This is a fascinating article and story from Mr. Cheah, readers. Check it out!
Three Storytellers, Two Listeners, One Story
In his essay ‘The Counterfactual Dialectic’ in Pulp on Pulp, Misha Burnett discusses the use of dialectic to determine what is said to the reader, how it is said, and what the reader will take away from it. I loved the concept so much, I used it for my own work Diary of A Bomoh—with a twist.
Central to the dialectic is the Room, the Storyteller and the Listener. The Room is the place where the story is told; it is not the story itself. The Storyteller is the person who tells the story; he is not the author. The Listener is the person who is listening to the Storyteller; he is not the reader. The relationship between the Storyteller and the Listener determines how the story is told—in other words, the writing style.
The Storyteller is telling the story for a purpose: to persuade the Listener, to pass on a story, to work out an ‘official’ version of the tale. The Listener has its own motivations: to do something contrary to the Storyteller’s wishes, to learn something from him, to please a superior. The relationship between them, and their motivations, affects how the story will be told.

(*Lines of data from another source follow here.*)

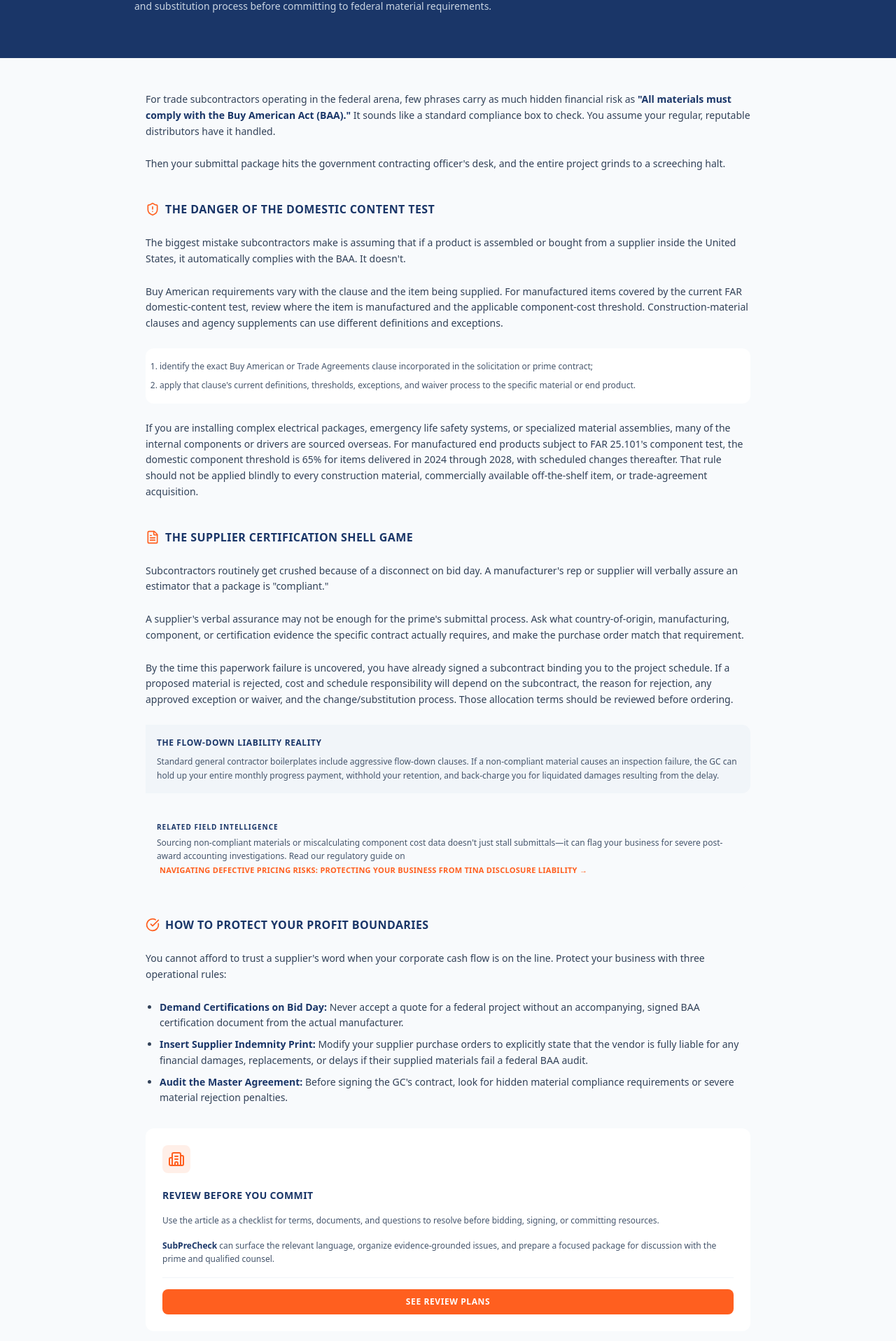
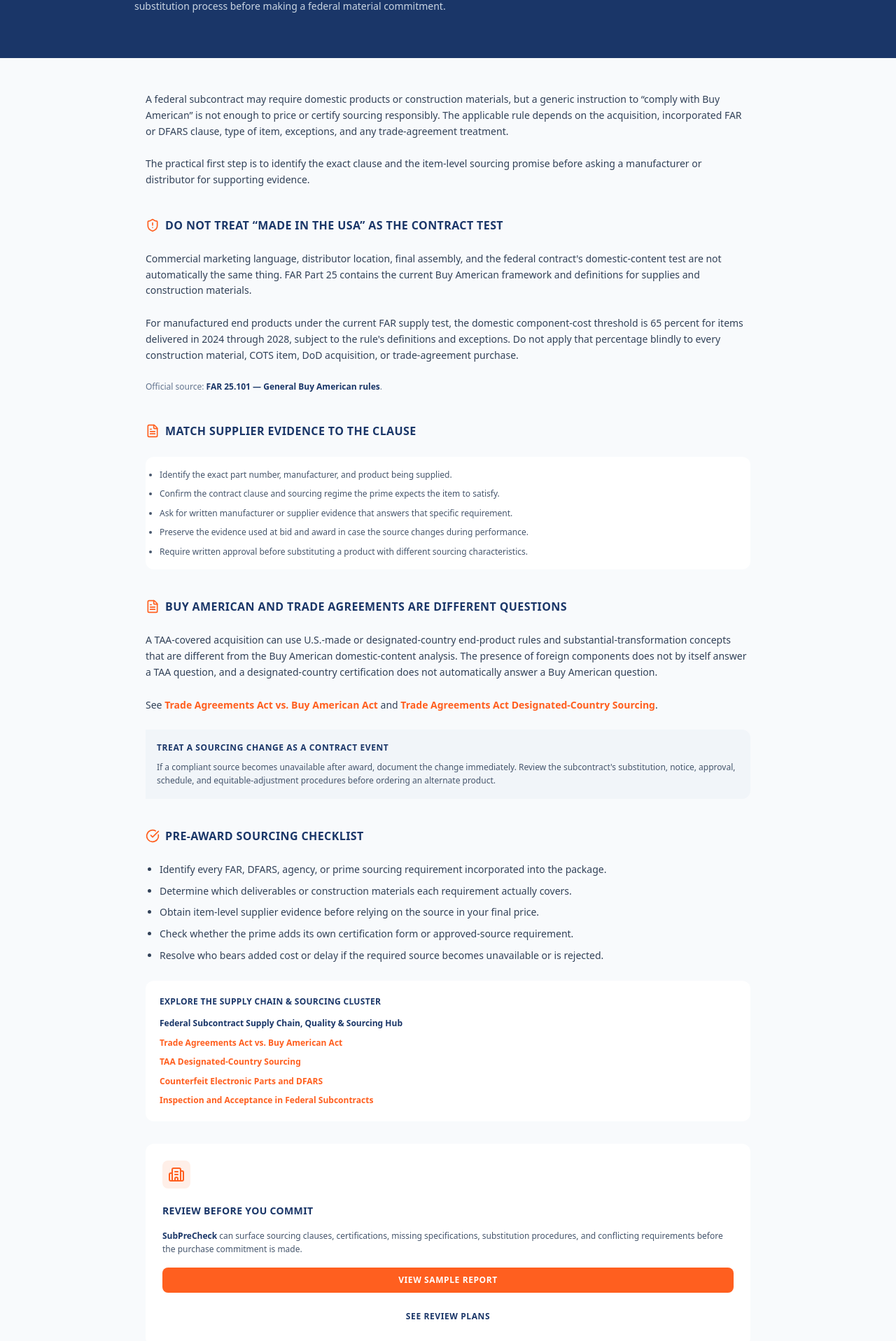
Before and after one commit to siricarsen-cmd/subshield, a Next.js app: page /blog/buy-american-act-sourcing-mistakes in a window 1280 px wide. Shown: the part 323-2240 px from the top of the page at 70% size. Built offline with nearby package versions, Linux system fonts and the light colour scheme; no server answers.

Commit message:
SEO: modernize Buy American pillar and link sourcing hub

```diff
--- a/app/blog/buy-american-act-sourcing-mistakes/page.tsx
+++ b/app/blog/buy-american-act-sourcing-mistakes/page.tsx
@@ -6,127 +6,75 @@ import { ShieldAlert, FileText, CheckCircle, ArrowLeft, Building2 } from "lucide
 export default function BuyAmericanActArticle() {
   return (
     <div className="min-h-screen bg-[#F8FAFC] text-slate-900 font-sans antialiased pb-20">
-
-      {/* Article Header Banner */}
       <div className="bg-[#1A3668] text-white py-16 px-4 sm:px-6 lg:px-8">
         <div className="max-w-4xl mx-auto space-y-4">
           <div className="flex flex-col gap-3 sm:flex-row sm:items-center sm:justify-between">
-            <a href="/blog" className="inline-flex items-center gap-2 text-xs font-bold uppercase tracking-wider text-[#FF5F1F] hover:text-white transition">
-              <ArrowLeft className="w-4 h-4" /> Back to Knowledge Hub
-            </a>
-            <span className="self-start rounded-full border border-orange-300/60 bg-orange-50 px-3 py-1 text-[10px] font-black uppercase tracking-widest text-[#FF5F1F]">
-              Federal Procurement Risk
-            </span>
+            <a href="/blog" className="inline-flex items-center gap-2 text-xs font-bold uppercase tracking-wider text-[#FF5F1F] hover:text-white transition"><ArrowLeft className="w-4 h-4" /> Back to Knowledge Hub</a>
+            <span className="self-start rounded-full border border-orange-300/60 bg-orange-50 px-3 py-1 text-[10px] font-black uppercase tracking-widest text-[#FF5F1F]">Sourcing & Domestic Preference</span>
           </div>
-          <h1 className="text-3xl md:text-4xl font-black tracking-tight uppercase leading-tight">
-            Buy American Act Sourcing: Domestic Content and Documentation Risks
-          </h1>
-          <p className="text-slate-300 text-sm max-w-2xl font-medium">
-            Review the exact domestic-preference clause, product classification, sourcing evidence, exceptions, and substitution process before committing to federal material requirements.
-          </p>
+          <h1 className="text-3xl md:text-4xl font-black tracking-tight uppercase leading-tight">Buy American Act Sourcing: Domestic Content and Documentation Risks</h1>
+          <p className="text-slate-300 text-sm max-w-2xl font-medium">Identify the exact domestic-preference clause, item, sourcing test, evidence, exceptions, and substitution process before making a federal material commitment.</p>
         </div>
       </div>
 
-      {/* Main Content Layout */}
       <div className="max-w-4xl mx-auto px-4 sm:px-6 lg:px-8 pt-12 grid grid-cols-1 lg:grid-cols-3 gap-8">
+        <div className="lg:col-span-2 space-y-6 text-sm text-slate-700 leading-relaxed font-medium">
+          <p>A federal subcontract may require domestic products or construction materials, but a generic instruction to “comply with Buy American” is not enough to price or certify sourcing responsibly. The applicable rule depends on the acquisition, incorporated FAR or DFARS clause, type of item, exceptions, and any trade-agreement treatment.</p>
+          <p>The practical first step is to identify the exact clause and the item-level sourcing promise before asking a manufacturer or distributor for supporting evidence.</p>
 
-        {/* Article Body */}
-        <div className="lg:col-span-2 space-y-6 text-sm text-slate-700 leading-relaxed font-medium">
-          <p>
-            For trade subcontractors operating in the federal arena, few phrases carry as much hidden financial risk as <strong className="text-[#1A3668]">"All materials must comply with the Buy American Act (BAA)."</strong> It sounds like a standard compliance box to check. You assume your regular, reputable distributors have it handled.
-          </p>
-          <p>
-            Then your submittal package hits the government contracting officer's desk, and the entire project grinds to a screeching halt.
-          </p>
+          <h3 className="text-base font-black text-[#1A3668] uppercase tracking-wide pt-4 flex items-center gap-2"><ShieldAlert className="w-5 h-5 text-[#FF5F1F]" /> Do Not Treat “Made in the USA” as the Contract Test</h3>
+          <p>Commercial marketing language, distributor location, final assembly, and the federal contract's domestic-content test are not automatically the same thing. FAR Part 25 contains the current Buy American framework and definitions for supplies and construction materials.</p>
+          <p>For manufactured end products under the current FAR supply test, the domestic component-cost threshold is 65 percent for items delivered in 2024 through 2028, subject to the rule's definitions and exceptions. Do not apply that percentage blindly to every construction material, COTS item, DoD acquisition, or trade-agreement purchase.</p>
+          <p className="text-xs text-slate-500">Official source: <a href="https://www.acquisition.gov/far/25.101" className="text-[#1A3668] font-bold hover:underline">FAR 25.101 — General Buy American rules</a>.</p>
 
-          <h3 className="text-base font-black text-[#1A3668] uppercase tracking-wide pt-4 flex items-center gap-2">
-            <ShieldAlert className="w-5 h-5 text-[#FF5F1F]" /> The Danger of the Domestic Content Test
-          </h3>
-          <p>
-            The biggest mistake subcontractors make is assuming that if a product is assembled or bought from a supplier inside the United States, it automatically complies with the BAA. It doesn't.
-          </p>
-          <p>
-            Buy American requirements vary with the clause and the item being supplied. For manufactured items covered by the current FAR domestic-content test, review where the item is manufactured and the applicable component-cost threshold. Construction-material clauses and agency supplements can use different definitions and exceptions.
-          </p>
-          <ol className="list-decimal pl-5 space-y-2 text-xs text-slate-600 bg-white border border-slate-200 p-4 rounded-xl shadow-sm">
-            <li>identify the exact Buy American or Trade Agreements clause incorporated in the solicitation or prime contract;</li>
-            <li>apply that clause's current definitions, thresholds, exceptions, and waiver process to the specific material or end product.</li>
-          </ol>
-          <p>
-            If you are installing complex electrical packages, emergency life safety systems, or specialized material assemblies, many of the internal components or drivers are sourced overseas. For manufactured end products subject to FAR 25.101's component test, the domestic component threshold is 65% for items delivered in 2024 through 2028, with scheduled changes thereafter. That rule should not be applied blindly to every construction material, commercially available off-the-shelf item, or trade-agreement acquisition.
-          </p>
+          <h3 className="text-base font-black text-[#1A3668] uppercase tracking-wide pt-4 flex items-center gap-2"><FileText className="w-5 h-5 text-[#FF5F1F]" /> Match Supplier Evidence to the Clause</h3>
+          <ul className="list-disc pl-5 space-y-2 text-xs text-slate-600 bg-white border border-slate-200 p-4 rounded-xl shadow-sm">
+            <li>Identify the exact part number, manufacturer, and product being supplied.</li>
+            <li>Confirm the contract clause and sourcing regime the prime expects the item to satisfy.</li>
+            <li>Ask for written manufacturer or supplier evidence that answers that specific requirement.</li>
+            <li>Preserve the evidence used at bid and award in case the source changes during performance.</li>
+            <li>Require written approval before substituting a product with different sourcing characteristics.</li>
+          </ul>
 
-          <h3 className="text-base font-black text-[#1A3668] uppercase tracking-wide pt-4 flex items-center gap-2">
-            <FileText className="w-5 h-5 text-[#FF5F1F]" /> The Supplier Certification Shell Game
-          </h3>
-          <p>
-            Subcontractors routinely get crushed because of a disconnect on bid day. A manufacturer's rep or supplier will verbally assure an estimator that a package is "compliant."
-          </p>
-          <p>
-            A supplier's verbal assurance may not be enough for the prime's submittal process. Ask what country-of-origin, manufacturing, component, or certification evidence the specific contract actually requires, and make the purchase order match that requirement.
-          </p>
-          <p>
-            By the time this paperwork failure is uncovered, you have already signed a subcontract binding you to the project schedule. If a proposed material is rejected, cost and schedule responsibility will depend on the subcontract, the reason for rejection, any approved exception or waiver, and the change/substitution process. Those allocation terms should be reviewed before ordering.
-          </p>
+          <h3 className="text-base font-black text-[#1A3668] uppercase tracking-wide pt-4 flex items-center gap-2"><FileText className="w-5 h-5 text-[#FF5F1F]" /> Buy American and Trade Agreements Are Different Questions</h3>
+          <p>A TAA-covered acquisition can use U.S.-made or designated-country end-product rules and substantial-transformation concepts that are different from the Buy American domestic-content analysis. The presence of foreign components does not by itself answer a TAA question, and a designated-country certification does not automatically answer a Buy American question.</p>
+          <p>See <a href="/blog/trade-agreements-act-vs-buy-american-act" className="text-[#FF5F1F] font-bold hover:underline">Trade Agreements Act vs. Buy American Act</a> and <a href="/blog/trade-agreements-act-designated-country-sourcing" className="text-[#FF5F1F] font-bold hover:underline">Trade Agreements Act Designated-Country Sourcing</a>.</p>
 
           <div className="bg-slate-100 border-l-4 border-[#1A3668] p-4 rounded-r-xl space-y-2">
-            <h4 className="text-xs font-black text-[#1A3668] uppercase tracking-wider">The Flow-Down Liability Reality</h4>
-            <p className="text-xs text-slate-600 leading-relaxed">
-              Standard general contractor boilerplates include aggressive flow-down clauses. If a non-compliant material causes an inspection failure, the GC can hold up your entire monthly progress payment, withhold your retention, and back-charge you for liquidated damages resulting from the delay.
-            </p>
+            <h4 className="text-xs font-black text-[#1A3668] uppercase tracking-wider">Treat a Sourcing Change as a Contract Event</h4>
+            <p className="text-xs text-slate-600 leading-relaxed">If a compliant source becomes unavailable after award, document the change immediately. Review the subcontract's substitution, notice, approval, schedule, and equitable-adjustment procedures before ordering an alternate product.</p>
           </div>
 
-          {/* Strategic Internal SEO Cross-Link */}
-          <div className="bg-slate-50 border-l-4 border-[#FF5F1F] p-4 my-6 rounded-r-xl">
-            <p className="text-[10px] font-black text-[#1A3668] uppercase tracking-widest">
-              Related Field Intelligence
-            </p>
-            <p className="text-xs text-slate-600 mt-1 leading-relaxed font-medium">
-              Sourcing non-compliant materials or miscalculating component cost data doesn't just stall submittals—it can flag your business for severe post-award accounting investigations. Read our regulatory guide on
-              <a href="/blog/defective-pricing-tina-liability" className="text-[#FF5F1F] font-black hover:underline inline-flex items-center gap-0.5 ml-1 uppercase tracking-wide text-[11px]">
-                Navigating Defective Pricing Risks: Protecting Your Business from TINA Disclosure Liability →
-              </a>
-            </p>
-          </div>
+          <h3 className="text-base font-black text-[#1A3668] uppercase tracking-wide pt-4 flex items-center gap-2"><CheckCircle className="w-5 h-5 text-[#FF5F1F]" /> Pre-Award Sourcing Checklist</h3>
+          <ul className="list-disc pl-5 space-y-2">
+            <li>Identify every FAR, DFARS, agency, or prime sourcing requirement incorporated into the package.</li>
+            <li>Determine which deliverables or construction materials each requirement actually covers.</li>
+            <li>Obtain item-level supplier evidence before relying on the source in your final price.</li>
+            <li>Check whether the prime adds its own certification form or approved-source requirement.</li>
+            <li>Resolve who bears added cost or delay if the required source becomes unavailable or is rejected.</li>
+          </ul>
 
-          <h3 className="text-base font-black text-[#1A3668] uppercase tracking-wide pt-4 flex items-center gap-2">
-            <CheckCircle className="w-5 h-5 text-[#FF5F1F]" /> How to Protect Your Profit Boundaries
-          </h3>
-          <p>
-            You cannot afford to trust a supplier's word when your corporate cash flow is on the line. Protect your business with three operational rules:
-          </p>
-          <ul className="list-disc pl-5 space-y-2">
-            <li><strong className="text-[#1A3668]">Demand Certifications on Bid Day:</strong> Never accept a quote for a federal project without an accompanying, signed BAA certification document from the actual manufacturer.</li>
-            <li><strong className="text-[#1A3668]">Insert Supplier Indemnity Print:</strong> Modify your supplier purchase orders to explicitly state that the vendor is fully liable for any financial damages, replacements, or delays if their supplied materials fail a federal BAA audit.</li>
-            <li><strong className="text-[#1A3668]">Audit the Master Agreement:</strong> Before signing the GC's contract, look for hidden material compliance requirements or severe material rejection penalties.</li>
-          </ul>
-        </div>
-
-        {/* Strategic Call-to-Action Sidebar */}
-        <div className="space-y-6">
-          <div className="bg-white border-2 border-[#FF5F1F] rounded-xl p-6 shadow-md space-y-4 sticky top-6">
-            <div className="p-2 bg-[#FF5F1F]/10 rounded-lg text-[#FF5F1F] inline-block">
-              <Building2 className="w-6 h-6" />
-            </div>
-            <h4 className="text-sm font-black text-[#1A3668] uppercase tracking-wide">
-              Review Before You Commit
-            </h4>
-            <p className="text-xs text-slate-600 leading-relaxed font-medium">
-              Use the article as a checklist for terms, documents, and questions to resolve before bidding, signing, or committing resources.
-            </p>
-            <p className="text-xs text-slate-600 leading-relaxed font-medium">
-              <strong className="text-[#1A3668]">SubPreCheck</strong> can surface the relevant language, organize evidence-grounded issues, and prepare a focused package for discussion with the prime and qualified counsel.
-            </p>
-            <hr className="border-slate-100" />
-            <a
-              href="/pricing"
-              className="block w-full py-2.5 text-center text-xs font-black uppercase tracking-wider text-white bg-[#FF5F1F] hover:bg-[#E04F1A] rounded-lg transition shadow-sm"
-            >
-              See Review Plans
-            </a>
+          <div className="bg-white border border-slate-200 rounded-xl p-5 space-y-3 shadow-sm">
+            <h3 className="text-xs font-black text-[#1A3668] uppercase tracking-wide">Explore the Supply Chain & Sourcing Cluster</h3>
+            <ul className="space-y-2 text-xs">
+              <li><a href="/blog/federal-subcontract-supply-quality-sourcing-hub" className="text-[#1A3668] font-black hover:text-[#FF5F1F] hover:underline">Federal Subcontract Supply Chain, Quality & Sourcing Hub</a></li>
+              <li><a href="/blog/trade-agreements-act-vs-buy-american-act" className="text-[#FF5F1F] font-bold hover:underline">Trade Agreements Act vs. Buy American Act</a></li>
+              <li><a href="/blog/trade-agreements-act-designated-country-sourcing" className="text-[#FF5F1F] font-bold hover:underline">TAA Designated-Country Sourcing</a></li>
+              <li><a href="/blog/counterfeit-electronic-parts-dfars-subcontractors" className="text-[#FF5F1F] font-bold hover:underline">Counterfeit Electronic Parts and DFARS</a></li>
+              <li><a href="/blog/federal-subcontract-inspection-acceptance" className="text-[#FF5F1F] font-bold hover:underline">Inspection and Acceptance in Federal Subcontracts</a></li>
+            </ul>
           </div>
         </div>
 
+        <div className="space-y-6">
+          <div className="bg-white border-2 border-[#FF5F1F] rounded-xl p-6 shadow-md space-y-4 sticky top-6">
+            <div className="p-2 bg-[#FF5F1F]/10 rounded-lg text-[#FF5F1F] inline-block"><Building2 className="w-6 h-6" /></div>
+            <h4 className="text-sm font-black text-[#1A3668] uppercase tracking-wide">Review Before You Commit</h4>
+            <p className="text-xs text-slate-600 leading-relaxed font-medium"><strong className="text-[#1A3668]">SubPreCheck</strong> can surface sourcing clauses, certifications, missing specifications, substitution procedures, and conflicting requirements before the purchase commitment is made.</p>
+            <a href="/sample-report" className="block w-full py-2.5 text-center text-xs font-black uppercase tracking-wider text-white bg-[#FF5F1F] hover:bg-[#E04F1A] rounded-lg transition shadow-sm">View Sample Report</a>
+            <a href="/pricing" className="block w-full py-2.5 text-center text-xs font-black uppercase tracking-wider text-[#1A3668] border border-slate-200 hover:border-[#FF5F1F] rounded-lg transition">See Review Plans</a>
+          </div>
+        </div>
       </div>
     </div>
   );
```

The story is told from the perspective that everything described in the story is true. The author and the reader know that the story is fiction, but where these characters are concerned, the story really did happen (more or less) the way the Storyteller tells it.